A book to savour – suitable to be read by youngsters, but also to be enjoyed as an evening story before retiring to bed…

I am pleased to say that the book looks to be the first of a series – it is noted as being Viking Mystery 1 – from which we can assume and hope for further books about Alva and her wolf.

The Private Lives of the Saints (2016 Paperback)

Julian of Norwich (2017 Paperback)

Image result for storm keeper's islandPublished by Bloomsbury

This is the story of an island. A tale of history, of stories, magic, the sea and candles. Its the story of a telling of tales. Mysterious, dangerous and wild. This is a book of water, history, and the smell of the sea. This is a story of an island full of impossibility. Of siblings. Bravery and sacrifice. A book about the sea in the depths of eyes. This is a story about storms, tides; low and high… it is a story of an island, the sea, and the safekeeping of stories.

Catherine Doyle’s use of language is partly what makes this such a superb book – there are few books for children that use smell, sight, hearing, taste and touch in quite the way she does.

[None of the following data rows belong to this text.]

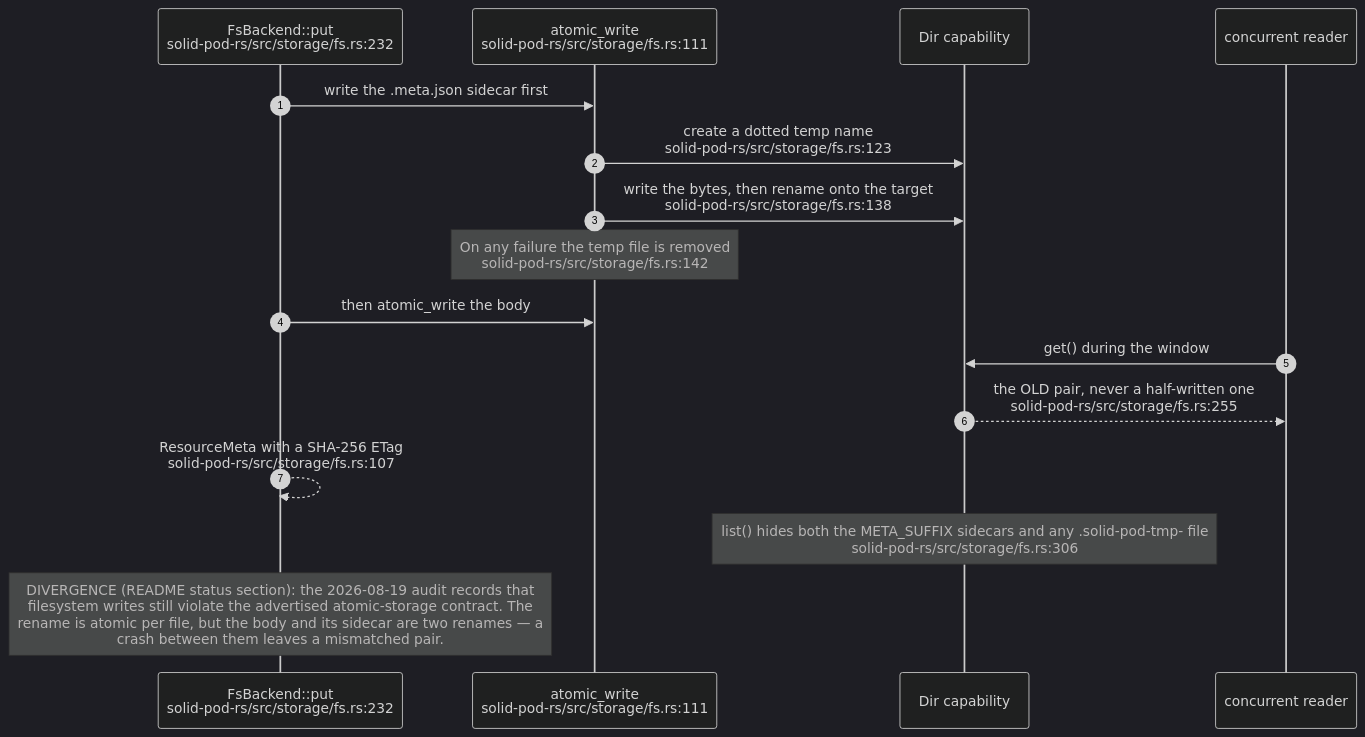
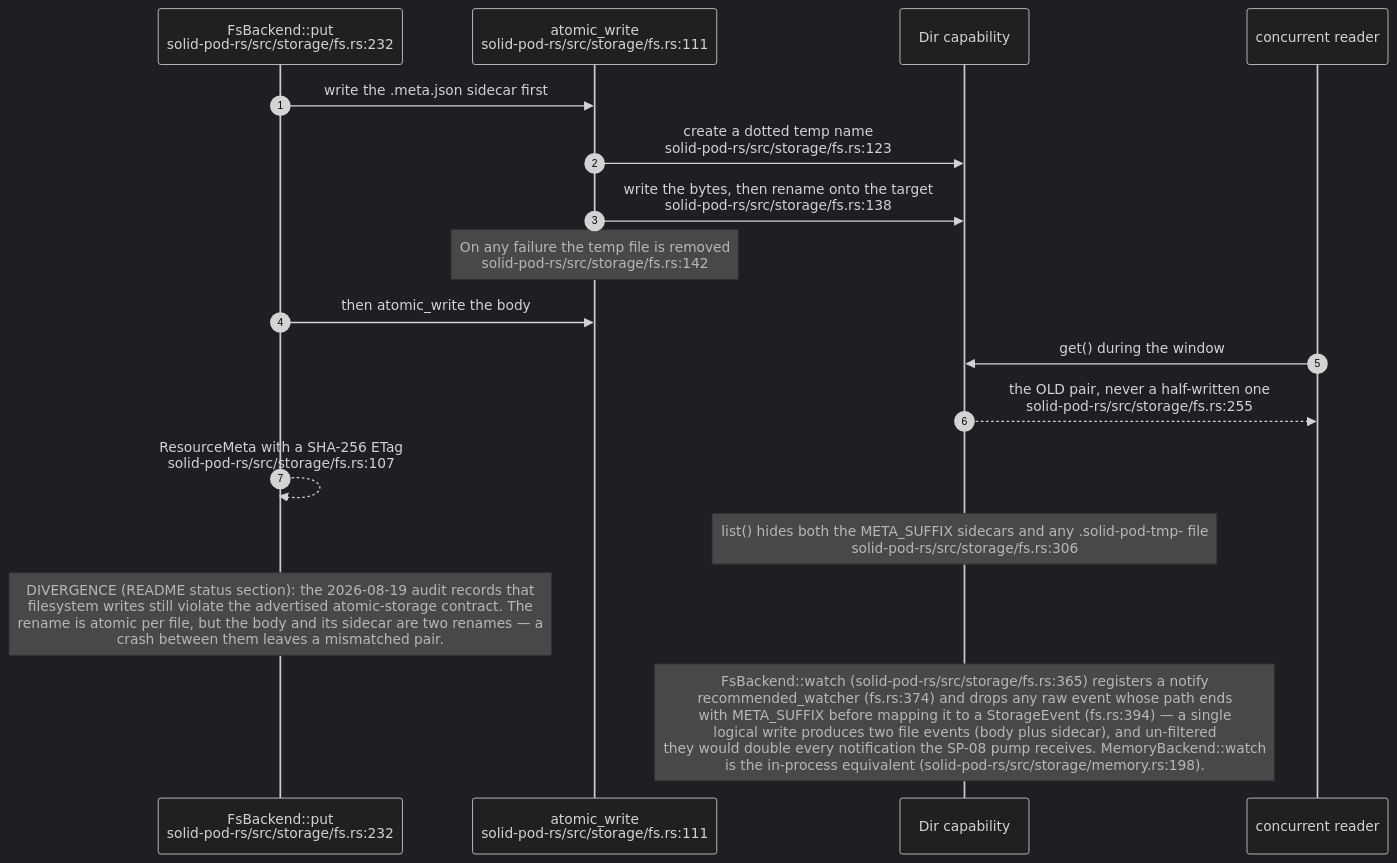
One commit to DreamLab-AI/VisionFlow changed the fourth of 11 diagrams in docs/diagrams/solid-pod-rs/06-storage-quota-and-git-pods.md. Above: the diagram before and after it, drawn with Mermaid (dark theme). The commit also changed other lines of this file and 136 other files, not shown here.

First line of the commit message:
docs(diagrams): refresh the whole corpus to code HEAD and prune low-value diagrams

````diff
--- a/docs/diagrams/solid-pod-rs/06-storage-quota-and-git-pods.md
+++ b/docs/diagrams/solid-pod-rs/06-storage-quota-and-git-pods.md
@@ -105,20 +101,21 @@
 ```mermaid
 sequenceDiagram
     autonumber
     participant W as FsBackend::put<br/>solid-pod-rs/src/storage/fs.rs:232
     participant A as atomic_write<br/>solid-pod-rs/src/storage/fs.rs:111
     participant D as Dir capability
     participant R as concurrent reader
 
     W->>A: write the .meta.json sidecar first
     A->>D: create a dotted temp name<br/>solid-pod-rs/src/storage/fs.rs:123
     A->>D: write the bytes, then rename onto the target<br/>solid-pod-rs/src/storage/fs.rs:138
     Note over A: On any failure the temp file is removed<br/>solid-pod-rs/src/storage/fs.rs:142
     W->>A: then atomic_write the body
     R->>D: get() during the window
     D-->>R: the OLD pair, never a half-written one<br/>solid-pod-rs/src/storage/fs.rs:255
     W-->>W: ResourceMeta with a SHA-256 ETag<br/>solid-pod-rs/src/storage/fs.rs:107
 
     Note over D: list() hides both the META_SUFFIX sidecars and any .solid-pod-tmp- file<br/>solid-pod-rs/src/storage/fs.rs:306
     Note over W: DIVERGENCE (README status section): the 2026-08-19 audit records that<br/>filesystem writes still violate the advertised atomic-storage contract. The<br/>rename is atomic per file, but the body and its sidecar are two renames — a<br/>crash between them leaves a mismatched pair.
+    Note over D: FsBackend::watch (solid-pod-rs/src/storage/fs.rs:365) registers a notify<br/>recommended_watcher (fs.rs:374) and drops any raw event whose path ends<br/>with META_SUFFIX before mapping it to a StorageEvent (fs.rs:394) — a single<br/>logical write produces two file events (body plus sidecar), and un-filtered<br/>they would double every notification the SP-08 pump receives. MemoryBackend::watch<br/>is the in-process equivalent (solid-pod-rs/src/storage/memory.rs:198).
 ```
````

It makes the book a vivid and quite a special read.

There’s a Storm Keeper for each generation. Just one and one wish that can be granted.  A Storm Keeper is not something that is inherited. The island chooses. Someone that will keep the island safe, they are the person that will become the Storm Keeper.

Its a story of the wielding of power.

 

This is a book to take on holiday to an island, where the wind and sea meet. This is a book of wildness which should be enjoyed in peace in a cottage, with the sound and smell of the sea surrounding it… with a fire in the hearth and a natural candle burning on the mantelpiece.